___ Dataset ___

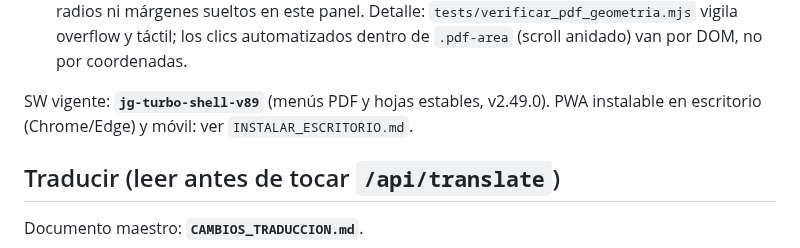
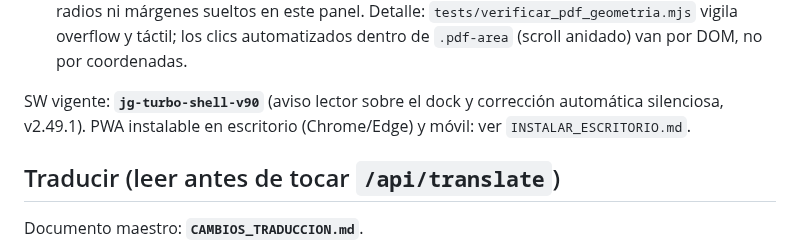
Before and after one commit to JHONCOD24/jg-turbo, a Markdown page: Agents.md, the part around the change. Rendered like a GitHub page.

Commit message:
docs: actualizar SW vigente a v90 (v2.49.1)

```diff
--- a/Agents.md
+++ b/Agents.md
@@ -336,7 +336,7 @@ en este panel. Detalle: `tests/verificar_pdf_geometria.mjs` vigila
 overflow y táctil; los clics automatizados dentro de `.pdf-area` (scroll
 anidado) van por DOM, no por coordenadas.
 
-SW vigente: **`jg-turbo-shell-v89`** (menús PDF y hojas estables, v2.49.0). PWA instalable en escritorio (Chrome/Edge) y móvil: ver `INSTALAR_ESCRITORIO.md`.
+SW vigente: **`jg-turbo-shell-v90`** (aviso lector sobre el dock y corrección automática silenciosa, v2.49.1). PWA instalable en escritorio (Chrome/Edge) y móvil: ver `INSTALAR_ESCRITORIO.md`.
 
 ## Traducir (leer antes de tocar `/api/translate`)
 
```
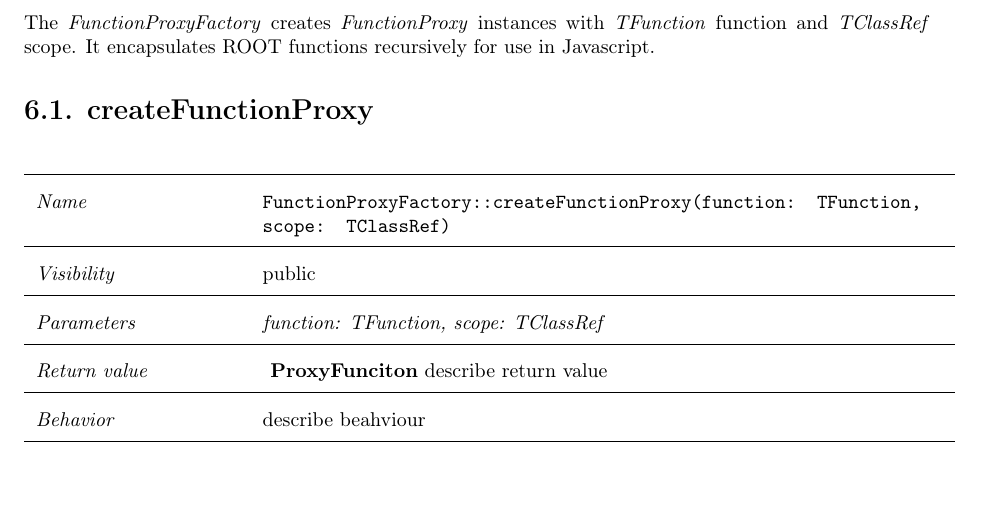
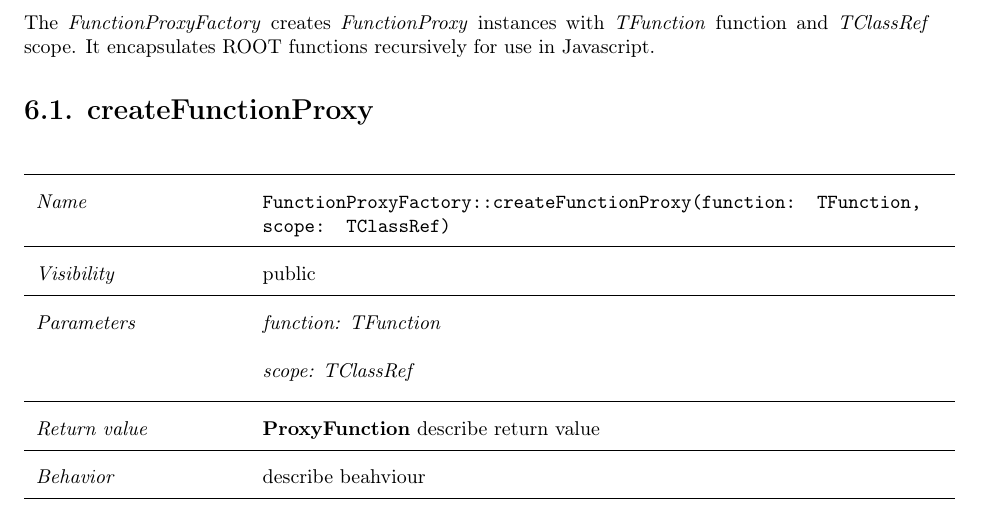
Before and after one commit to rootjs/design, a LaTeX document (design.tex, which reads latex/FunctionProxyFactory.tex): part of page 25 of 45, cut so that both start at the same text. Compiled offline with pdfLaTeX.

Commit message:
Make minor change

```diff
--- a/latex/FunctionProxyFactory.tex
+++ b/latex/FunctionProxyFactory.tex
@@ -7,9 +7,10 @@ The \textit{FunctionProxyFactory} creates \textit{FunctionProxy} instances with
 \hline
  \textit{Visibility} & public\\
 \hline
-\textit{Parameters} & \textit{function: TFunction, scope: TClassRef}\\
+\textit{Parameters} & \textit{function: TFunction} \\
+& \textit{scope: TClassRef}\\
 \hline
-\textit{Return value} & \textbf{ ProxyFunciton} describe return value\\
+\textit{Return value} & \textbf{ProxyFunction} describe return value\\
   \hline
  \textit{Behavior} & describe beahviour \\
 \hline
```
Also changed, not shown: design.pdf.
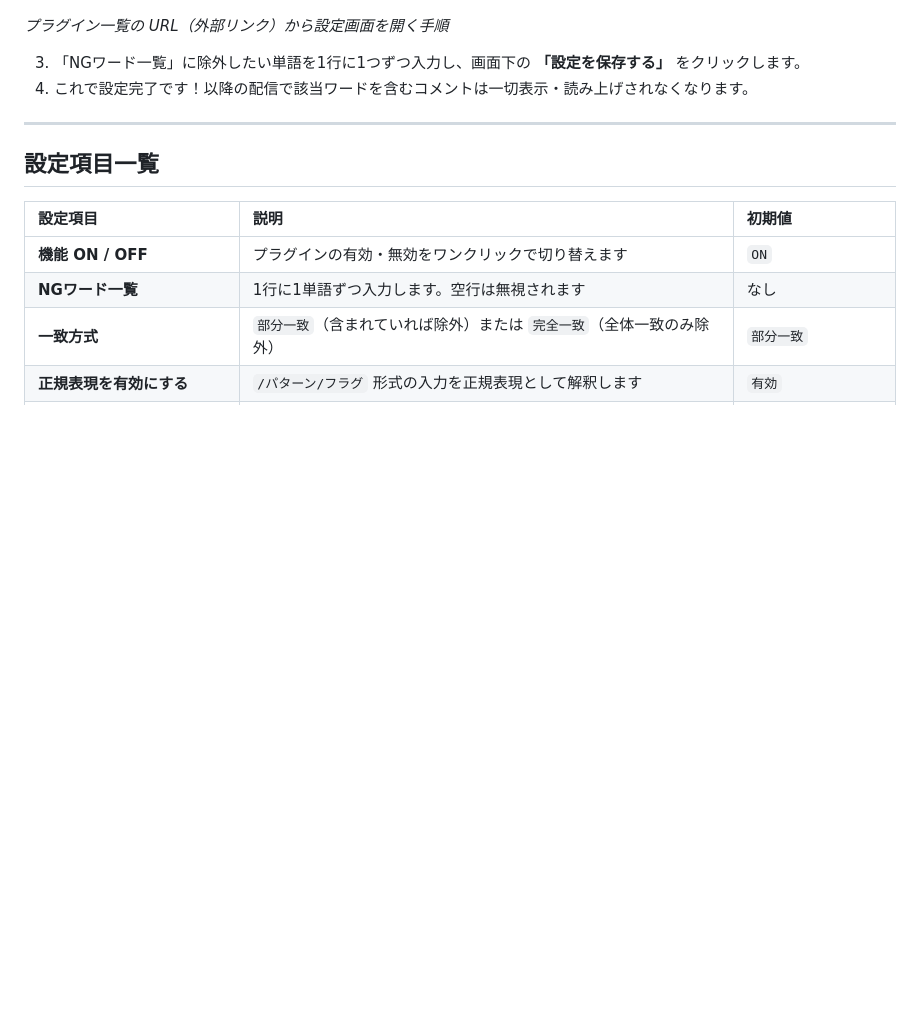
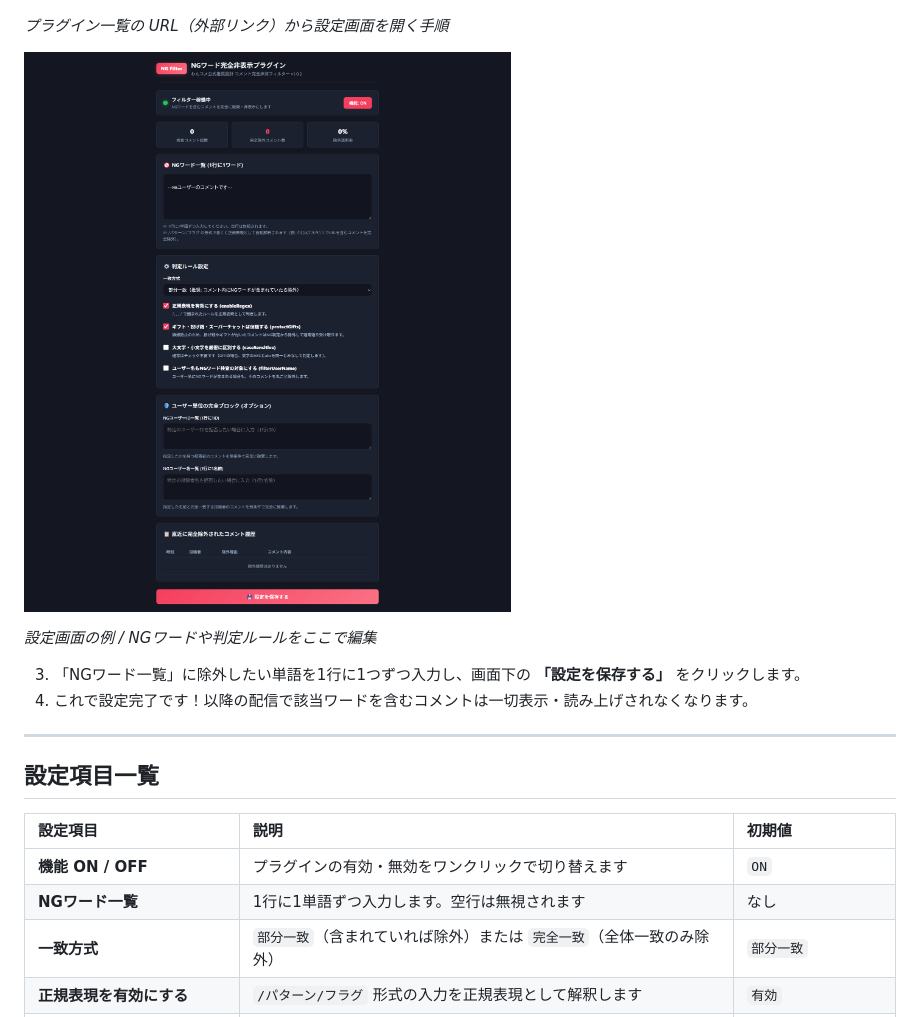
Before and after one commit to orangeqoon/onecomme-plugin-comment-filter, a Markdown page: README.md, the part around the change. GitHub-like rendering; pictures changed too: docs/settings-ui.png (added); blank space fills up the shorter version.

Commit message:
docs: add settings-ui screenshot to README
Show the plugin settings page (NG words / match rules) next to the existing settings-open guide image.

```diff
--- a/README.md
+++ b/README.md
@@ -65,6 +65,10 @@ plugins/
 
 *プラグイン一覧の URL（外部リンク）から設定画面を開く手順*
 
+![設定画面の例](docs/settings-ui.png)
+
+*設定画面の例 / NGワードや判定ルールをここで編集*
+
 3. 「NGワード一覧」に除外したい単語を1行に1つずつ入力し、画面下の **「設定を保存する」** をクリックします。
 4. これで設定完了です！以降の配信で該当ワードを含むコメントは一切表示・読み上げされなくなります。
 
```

___

§ Problem details:
Copy out the material word for word, without any images.

§ Worked solution:
Before and after one commit to JHONCOD24/jg-turbo, a Markdown page: Agents.md, the part around the change. Rendered like a GitHub page.

Commit message:
docs: actualizar SW vigente a v90 (v2.49.1)

```diff
--- a/Agents.md
+++ b/Agents.md
@@ -336,7 +336,7 @@ en este panel. Detalle: `tests/verificar_pdf_geometria.mjs` vigila
 overflow y táctil; los clics automatizados dentro de `.pdf-area` (scroll
 anidado) van por DOM, no por coordenadas.
 
-SW vigente: **`jg-turbo-shell-v89`** (menús PDF y hojas estables, v2.49.0). PWA instalable en escritorio (Chrome/Edge) y móvil: ver `INSTALAR_ESCRITORIO.md`.
+SW vigente: **`jg-turbo-shell-v90`** (aviso lector sobre el dock y corrección automática silenciosa, v2.49.1). PWA instalable en escritorio (Chrome/Edge) y móvil: ver `INSTALAR_ESCRITORIO.md`.
 
 ## Traducir (leer antes de tocar `/api/translate`)
 
```
Before and after one commit to rootjs/design, a LaTeX document (design.tex, which reads latex/FunctionProxyFactory.tex): part of page 25 of 45, cut so that both start at the same text. Compiled offline with pdfLaTeX.

Commit message:
Make minor change

```diff
--- a/latex/FunctionProxyFactory.tex
+++ b/latex/FunctionProxyFactory.tex
@@ -7,9 +7,10 @@ The \textit{FunctionProxyFactory} creates \textit{FunctionProxy} instances with
 \hline
  \textit{Visibility} & public\\
 \hline
-\textit{Parameters} & \textit{function: TFunction, scope: TClassRef}\\
+\textit{Parameters} & \textit{function: TFunction} \\
+& \textit{scope: TClassRef}\\
 \hline
-\textit{Return value} & \textbf{ ProxyFunciton} describe return value\\
+\textit{Return value} & \textbf{ProxyFunction} describe return value\\
   \hline
  \textit{Behavior} & describe beahviour \\
 \hline
```
Also changed, not shown: design.pdf.
Before and after one commit to orangeqoon/onecomme-plugin-comment-filter, a Markdown page: README.md, the part around the change. GitHub-like rendering; pictures changed too: docs/settings-ui.png (added); blank space fills up the shorter version.

Commit message:
docs: add settings-ui screenshot to README
Show the plugin settings page (NG words / match rules) next to the existing settings-open guide image.

```diff
--- a/README.md
+++ b/README.md
@@ -65,6 +65,10 @@ plugins/
 
 *プラグイン一覧の URL（外部リンク）から設定画面を開く手順*
 
+![設定画面の例](docs/settings-ui.png)
+
+*設定画面の例 / NGワードや判定ルールをここで編集*
+
 3. 「NGワード一覧」に除外したい単語を1行に1つずつ入力し、画面下の **「設定を保存する」** をクリックします。
 4. これで設定完了です！以降の配信で該当ワードを含むコメントは一切表示・読み上げされなくなります。
 
```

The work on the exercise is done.